    We have come a long way since the days of assembly lines, so why would you want cookie cutter employees calling the shots for your business? Having employees who all have similar life experiences, especially in leadership positions, can create standardized thought processes that stifle adaptability. This uniform way of thinking can significantly hinder a company’s ability to pivot and break through the market, especially when a prime opportunity is presented. When people from diverse backgrounds, thought processes, and life experiences come together, they all bring different approaches to the job/task/project that could contribute to an out-of-the-box success story. This is a great way to problem solve quickly!

    Which leads me to…
  • Increase Creativity and Innovation

    Similar to avoiding homogeneous thinking, increasing diversity in your company also opens new doors for fresh creativity and innovation! Having representations of various cultural backgrounds and life experiences gives companies the ability to create a more diverse set of solutions to everyday challenges (hello, productivity). In fact, approaching problems from diverse angles drives innovative thinking that can take a company‚Äôs vision to the next level. Some of the world‚Äôs greatest artists like Picasso, Handel, Hemingway and Stravinsky all created their most well-regarded work while living in foreign countries.
  • Up your Game 

    Diversity doesn’t only support innovation, creativity, and productivity (yes, it gets better!) Diversity also increases your company’s competitive advantage! In the age of global marketing and advanced technology, having employees with various life experiences can give organizations key insight into what consumers are looking for, and how your company can connect with those potential audience members on a level that will improve brand recognition. Talent will notice your efforts too. Diversity at all levels, but especially in leadership, can increase employee retention and reduce costly turn-over, contributing to a better brand reputation overall.

We all want a seat at the table, preferably a diverse table, filled with people from different walks of life and unique life experiences. Diversity isn’t just some political ploy to boost brand reputation, it goes deeper than that. Having a seat at the table where you’re the only one standing out becomes more intimidating than exciting. Diversity across all levels, especially in leadership and management roles, opens up doors for others who don’t feel compelled to speak up in an organization because of differences in culture and experiences.

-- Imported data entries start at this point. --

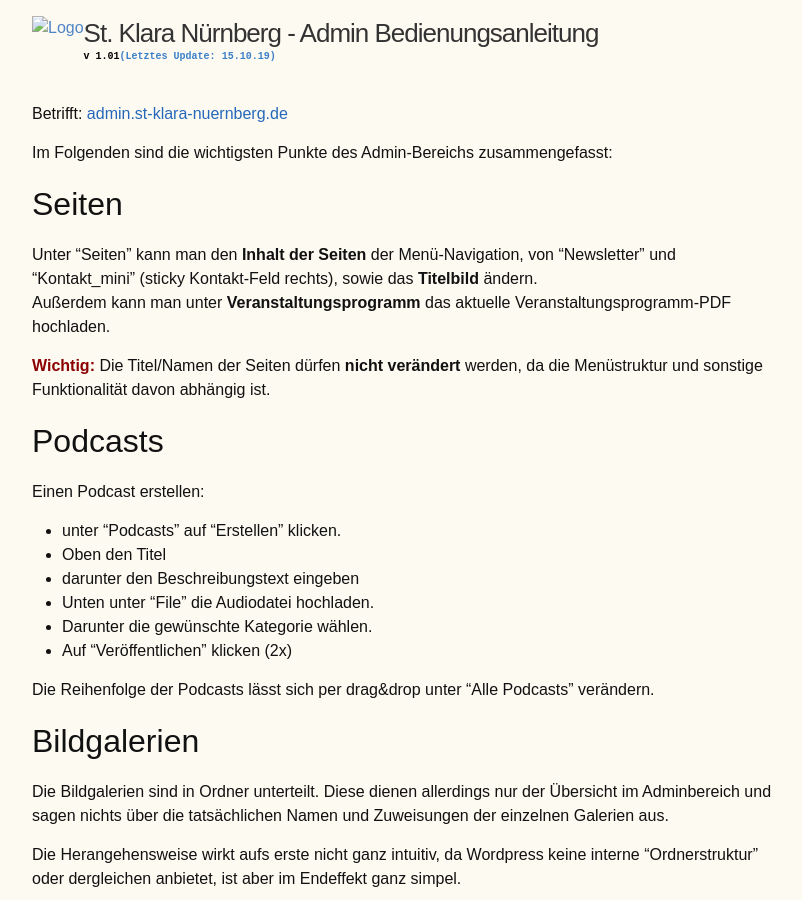
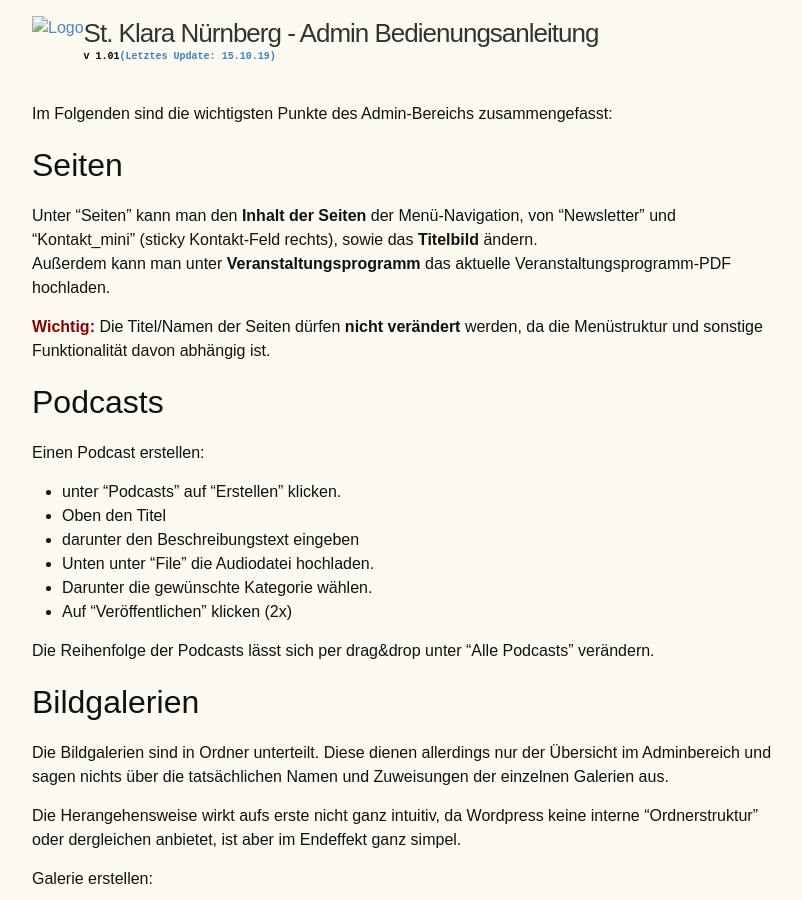
Before and after one commit to thisisgene/st-klara-admin-manual, a Jekyll site: the page built from _posts/2019-10-15-st-klara-manual.md, in a window 1280 px wide and 900 px high. Shown: the whole window, without its empty margins (238-1040 px from the left). Built offline with Jekyll 4.4.1, drawn with Linux system fonts in a browser that asks for light colours.

Commit message:
Changed content

```diff
--- a/_posts/2019-10-15-st-klara-manual.md
+++ b/_posts/2019-10-15-st-klara-manual.md
@@ -1,8 +1,6 @@
 ---
 layout: post
 ---
-
-Betrifft: [admin.st-klara-nuernberg.de](https://admin.st-klara-nuernberg.de)
 
 Im Folgenden sind die wichtigsten Punkte des Admin-Bereichs zusammengefasst:
 
```
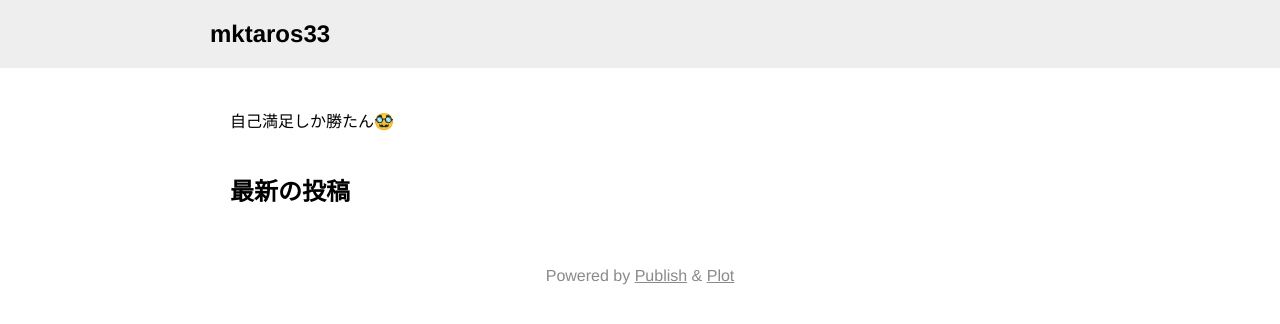
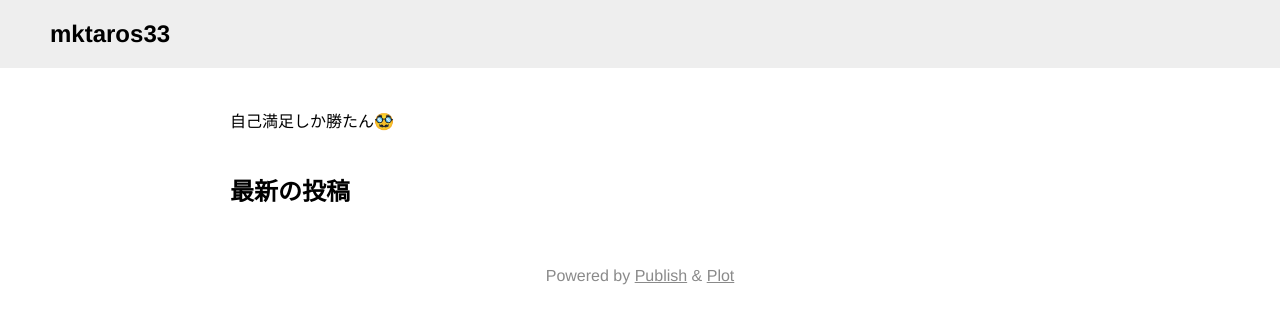
Before and after one commit to mktaros33/blog, a plain HTML site: page index.html in a window 1280 px wide. Drawn offline with Linux system fonts and the light colour scheme.

Commit message:
[change] タイトルの位置を変更

```diff
--- a/mktaros33/styles.css
+++ b/mktaros33/styles.css
@@ -31,6 +31,7 @@ header {
 
 header .wrapper {
     padding: 20px;
+    margin-left: 30px
 }
 
 header a {
--- a/styles.css
+++ b/styles.css
@@ -31,6 +31,7 @@ header {
 
 header .wrapper {
     padding: 20px;
+    margin-left: 30px
 }
 
 header a {
```
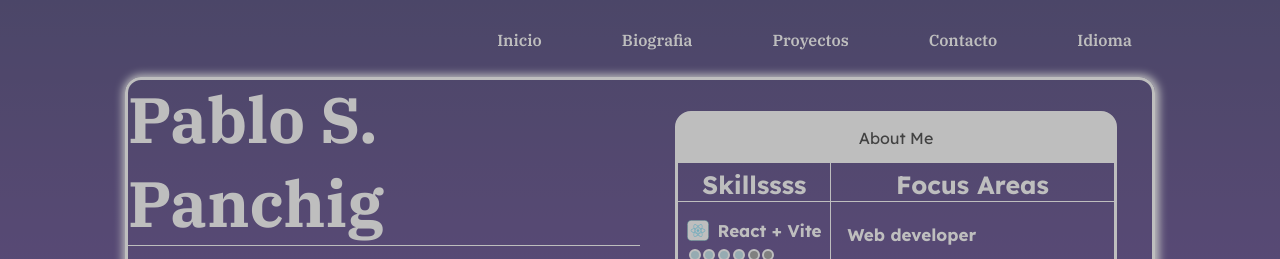
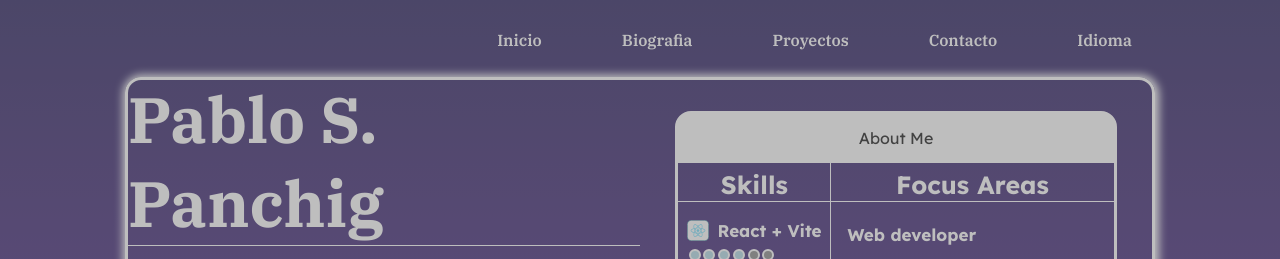
Before and after one commit to Pspanchig/personalwebsite, a React (Vite) app: page / in a window 1280 px wide. Shown: the top 259 px of the page. Built offline with nearby package versions, Linux system fonts and the light colour scheme; a web font is replaced by a local one.

Commit message:
translation of Education, name, education, navbar and mobile

```diff
--- a/src/Components/home/AboutMe.tsx
+++ b/src/Components/home/AboutMe.tsx
@@ -45,7 +45,7 @@ const AboutMe: React.FC = () => {
       <div className='AboutMeInInformationContainer'>
         <div className='AboutMeSkills'>
           <div className='SubtitlSkills'>
-            <h2>Skillssss</h2>
+            <h2>Skills</h2>
           </div>
 
           <div className='SkillsContainer' id='skillContainer'>
--- a/src/Pages/NotFound.tsx
+++ b/src/Pages/NotFound.tsx
@@ -5,7 +5,7 @@ import DisplayInfo from '../Components/NotFound/DisplayInfo'
 const NotFound: React.FC = () => {
   return (
     <main>
-        <Navbar/>
+        {/* <Navbar/> */}
         <DisplayInfo/>
     </main>
   )
```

As leaders, managers, and team members let’s make diversity more than just a buzz word in our organizations and actively call for a more inclusive seating chart that will improve our capabilities and strengthen our brands.

Leave a Reply